As Technocrats transform every segment and function of society, work will be transformed through 5G by tethering devices, AI, robotics and what’s left of actual human connections. If this isn’t the future you want, now is the time to decide how to survive it. — Technocracy News & Trends Editor Patrick Wood
The future of how we work will, in a few years, include smart glasses that transport workers into augmented or virtual reality environments, communicating with your co-workers via a hologram from anywhere in the world or relying on robots powered by artificial intelligence to help run manufacturing operations.

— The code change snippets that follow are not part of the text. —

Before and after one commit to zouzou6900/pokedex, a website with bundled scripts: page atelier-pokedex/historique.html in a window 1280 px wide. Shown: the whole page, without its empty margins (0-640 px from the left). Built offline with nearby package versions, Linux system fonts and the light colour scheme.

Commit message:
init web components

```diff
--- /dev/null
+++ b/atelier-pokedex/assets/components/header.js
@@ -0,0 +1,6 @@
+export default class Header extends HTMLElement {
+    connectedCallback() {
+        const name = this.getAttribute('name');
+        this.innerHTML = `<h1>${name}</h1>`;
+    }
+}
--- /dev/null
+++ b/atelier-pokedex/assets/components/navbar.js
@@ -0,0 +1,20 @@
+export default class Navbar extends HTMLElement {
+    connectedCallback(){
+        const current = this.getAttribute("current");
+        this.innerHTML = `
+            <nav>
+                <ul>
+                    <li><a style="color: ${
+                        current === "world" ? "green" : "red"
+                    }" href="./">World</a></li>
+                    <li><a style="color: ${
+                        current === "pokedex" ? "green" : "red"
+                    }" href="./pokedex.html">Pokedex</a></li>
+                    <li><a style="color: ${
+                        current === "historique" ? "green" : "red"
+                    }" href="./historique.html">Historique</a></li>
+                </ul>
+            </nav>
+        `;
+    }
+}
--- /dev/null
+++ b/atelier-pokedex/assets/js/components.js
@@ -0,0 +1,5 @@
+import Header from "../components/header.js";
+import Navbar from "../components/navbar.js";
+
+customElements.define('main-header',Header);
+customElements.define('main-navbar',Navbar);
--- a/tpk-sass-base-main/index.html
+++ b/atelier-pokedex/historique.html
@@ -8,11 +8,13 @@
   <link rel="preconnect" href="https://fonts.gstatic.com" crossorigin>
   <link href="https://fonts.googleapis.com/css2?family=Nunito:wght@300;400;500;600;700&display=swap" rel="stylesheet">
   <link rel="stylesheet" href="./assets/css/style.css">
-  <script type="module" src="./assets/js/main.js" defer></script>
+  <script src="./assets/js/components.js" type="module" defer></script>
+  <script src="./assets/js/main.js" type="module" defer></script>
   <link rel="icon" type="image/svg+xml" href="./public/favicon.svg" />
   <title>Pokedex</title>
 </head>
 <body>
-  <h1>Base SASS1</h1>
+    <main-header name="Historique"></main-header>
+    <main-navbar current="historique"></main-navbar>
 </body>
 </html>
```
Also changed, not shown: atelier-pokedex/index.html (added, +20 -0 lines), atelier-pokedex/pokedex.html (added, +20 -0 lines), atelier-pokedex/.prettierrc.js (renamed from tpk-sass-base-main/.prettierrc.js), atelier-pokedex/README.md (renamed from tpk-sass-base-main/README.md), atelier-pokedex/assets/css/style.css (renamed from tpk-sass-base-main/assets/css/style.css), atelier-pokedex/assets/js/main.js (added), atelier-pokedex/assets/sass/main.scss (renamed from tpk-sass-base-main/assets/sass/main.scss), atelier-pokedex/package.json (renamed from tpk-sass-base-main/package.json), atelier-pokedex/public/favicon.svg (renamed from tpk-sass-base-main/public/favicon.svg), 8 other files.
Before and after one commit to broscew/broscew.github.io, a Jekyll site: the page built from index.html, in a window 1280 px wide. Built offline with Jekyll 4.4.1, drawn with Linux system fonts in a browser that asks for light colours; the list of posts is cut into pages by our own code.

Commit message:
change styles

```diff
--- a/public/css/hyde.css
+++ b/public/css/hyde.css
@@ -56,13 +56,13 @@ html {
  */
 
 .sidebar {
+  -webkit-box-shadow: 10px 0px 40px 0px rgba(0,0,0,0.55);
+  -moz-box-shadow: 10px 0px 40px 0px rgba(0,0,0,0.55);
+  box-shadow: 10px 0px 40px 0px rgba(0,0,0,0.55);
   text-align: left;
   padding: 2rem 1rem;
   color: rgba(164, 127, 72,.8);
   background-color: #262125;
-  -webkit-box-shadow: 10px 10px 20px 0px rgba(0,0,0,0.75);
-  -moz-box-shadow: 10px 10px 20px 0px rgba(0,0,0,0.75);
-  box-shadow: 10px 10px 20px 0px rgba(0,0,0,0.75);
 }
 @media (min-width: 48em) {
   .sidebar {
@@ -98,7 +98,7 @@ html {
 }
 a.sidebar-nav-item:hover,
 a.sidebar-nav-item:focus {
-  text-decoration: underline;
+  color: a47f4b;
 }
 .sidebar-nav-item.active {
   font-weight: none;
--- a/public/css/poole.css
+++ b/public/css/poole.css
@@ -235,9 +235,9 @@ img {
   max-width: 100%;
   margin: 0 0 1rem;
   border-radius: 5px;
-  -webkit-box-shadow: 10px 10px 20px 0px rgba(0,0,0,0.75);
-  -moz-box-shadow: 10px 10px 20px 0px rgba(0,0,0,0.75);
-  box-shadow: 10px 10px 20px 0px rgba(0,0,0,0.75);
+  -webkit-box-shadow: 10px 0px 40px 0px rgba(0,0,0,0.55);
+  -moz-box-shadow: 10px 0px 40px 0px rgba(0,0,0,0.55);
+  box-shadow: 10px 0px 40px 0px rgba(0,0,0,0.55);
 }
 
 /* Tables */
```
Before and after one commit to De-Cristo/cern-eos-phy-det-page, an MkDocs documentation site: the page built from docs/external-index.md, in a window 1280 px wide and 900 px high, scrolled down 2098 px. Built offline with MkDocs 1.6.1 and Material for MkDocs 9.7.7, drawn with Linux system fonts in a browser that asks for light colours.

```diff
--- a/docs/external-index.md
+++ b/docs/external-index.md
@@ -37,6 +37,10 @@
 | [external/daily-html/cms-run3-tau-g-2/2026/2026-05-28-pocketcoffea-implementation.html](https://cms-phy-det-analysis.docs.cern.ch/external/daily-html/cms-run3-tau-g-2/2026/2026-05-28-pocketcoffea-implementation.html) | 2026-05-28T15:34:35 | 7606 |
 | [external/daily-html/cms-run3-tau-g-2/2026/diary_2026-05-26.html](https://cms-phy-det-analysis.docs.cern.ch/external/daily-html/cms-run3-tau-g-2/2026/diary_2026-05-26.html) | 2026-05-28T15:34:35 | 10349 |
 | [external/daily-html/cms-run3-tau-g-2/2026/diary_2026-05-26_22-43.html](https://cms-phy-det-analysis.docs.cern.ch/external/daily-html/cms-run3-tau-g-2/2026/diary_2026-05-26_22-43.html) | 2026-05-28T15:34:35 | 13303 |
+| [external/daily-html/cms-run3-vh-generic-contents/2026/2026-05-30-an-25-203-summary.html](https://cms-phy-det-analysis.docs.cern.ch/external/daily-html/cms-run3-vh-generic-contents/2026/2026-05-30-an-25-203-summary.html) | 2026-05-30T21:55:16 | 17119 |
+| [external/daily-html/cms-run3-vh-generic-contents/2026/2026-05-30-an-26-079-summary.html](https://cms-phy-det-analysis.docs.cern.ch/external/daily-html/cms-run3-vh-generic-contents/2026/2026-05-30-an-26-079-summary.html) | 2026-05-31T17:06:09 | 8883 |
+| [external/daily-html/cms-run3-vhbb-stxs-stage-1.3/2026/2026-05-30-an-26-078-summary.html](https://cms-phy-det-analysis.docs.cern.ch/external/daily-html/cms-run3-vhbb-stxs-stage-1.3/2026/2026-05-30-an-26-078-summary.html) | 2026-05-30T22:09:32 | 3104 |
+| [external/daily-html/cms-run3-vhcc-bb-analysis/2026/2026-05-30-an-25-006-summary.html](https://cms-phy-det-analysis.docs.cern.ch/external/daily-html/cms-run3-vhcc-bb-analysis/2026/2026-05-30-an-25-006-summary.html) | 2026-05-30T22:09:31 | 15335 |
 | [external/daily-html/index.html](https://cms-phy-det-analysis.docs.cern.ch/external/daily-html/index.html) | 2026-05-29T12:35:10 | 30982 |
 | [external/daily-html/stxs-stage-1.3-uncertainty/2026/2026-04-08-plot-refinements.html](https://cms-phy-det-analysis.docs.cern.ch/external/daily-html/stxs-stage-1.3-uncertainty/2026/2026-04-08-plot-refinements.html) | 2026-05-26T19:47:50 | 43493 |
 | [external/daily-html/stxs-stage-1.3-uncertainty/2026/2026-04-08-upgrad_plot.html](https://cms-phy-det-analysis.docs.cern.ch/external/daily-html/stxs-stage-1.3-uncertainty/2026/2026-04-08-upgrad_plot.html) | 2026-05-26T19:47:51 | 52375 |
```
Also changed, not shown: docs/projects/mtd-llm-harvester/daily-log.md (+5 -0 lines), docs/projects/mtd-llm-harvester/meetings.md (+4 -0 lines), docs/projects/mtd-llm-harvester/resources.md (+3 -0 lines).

That’s the direction technology is headed, says Cristiano Amon, president and CEO of wireless chip firm Qualcomm. Amon, who started at Qualcomm 27 years ago as an engineer, rose through the ranks to take the top job at the San Diego-based company on June 30. Since becoming CEO, he has been working to diversify Qualcomm’s business from focusing primarily on chips for mobile phones to those used in self-driving cars, A.I.-enabled manufacturing machines and more powerful and battery-efficient laptops. He says Qualcomm’s biggest challenge now is the semiconductor industry not having enough supply to meet demand and hiring talented workers.
“Everything is becoming intelligent,” Amon said in a recent interview with The Washington Post. “We’ve been focused on providing all of the chips that go into all of those smart devices, whether it is a robot in manufacturing, whether it is a drone for agriculture, whether it’s a point of sale when in retail.”
The majority of Qualcomm’s growth is still being driven by chips for mobile phones. In the first quarter, the company reported net income of $3.4 billion on revenue of $10.71 billion, 56 percent of which came from the mobile chip business. But Amon highlighted the growth of other chip sets for connected devices, which increased nearly the same percentage as mobile chips.
Given that Qualcomm chips power many of the devices we use, we sat down with Amon to discuss how he sees technology transforming the way we will work in the future. The following interview has been edited for clarity.
Q: You announced last year that Qualcomm would implement a ‘flexible’ workplace. What does that look like now?
A: We are going to get everyone back to the office in about a couple of weeks, but different geographies may have already started. Employees wanted to keep the best of work from home, but also at the same time maintain the key elements of our culture like collaboration. People can work from home around three days in a week. Two days in a week, people are going to go into the office and every organization is going to pick one day of those two that everybody’s going to get back together at the same time.
Q: What does the future of work look like over time?
A: We think the next-generation PC for work from anywhere is going to be different and connected with 5G. We’re making improvements for augmented reality and virtual reality, as we think about a metaverse, to connect people in the office to people who are not in the office.
Q: What is the biggest technological barrier right now to making hybrid work more efficient?
A: High-performance connectivity is a very big one, especially because what we learned is work from anywhere requires high-quality video. We as a society just finally embraced video telephony as the killer application. We also need high-performance connectivity so you cannot only access information but collaborate with others. Having long battery life so you can actually do that from the cloud will also be important.
Tech at work
Q: What can tech companies like Qualcomm do to make the hybrid work transition easier for workers?
A: We have the ability to build on what we learned during the pandemic. The importance of video collaboration, for example, why not make that a hologram? More important is how can we build technology that allows people to remain productive wherever they are, not only having access to devices and in the cloud but having the ability to do that at a very high speed.
Q: How will developments in 5G change the way workers in different industries do their jobs in the future?
A: The role of 5G is very broad. 5G is the easiest way to have all your data in the cloud so everybody can access it remotely and protect all that data. 5G is changing manufacturing as you connect 5G to robots. They are now driven via the cloud, the data goes to the cloud, and you apply artificial intelligence to improve the data. 5G is changing retail, building indoor navigation systems. At many retail stores you can make an order online and somebody will handpick your product. How they navigate the store and locate everything [through in-store navigation systems requires 5G connectivity].
Q: For office workers, how will 5G change the devices needed for the future of work?
A: It’s already changing. At Mobile World Congress in Barcelona, we announced together with Lenovo the very first ThinkPad laptop for the future of work. It is 5G-connected, and it is a laptop for the enterprise [workforce] with 28 hours of battery life. So that’s how we see the industry already adapting and building devices that are going to be needed for this work-from-anywhere environment.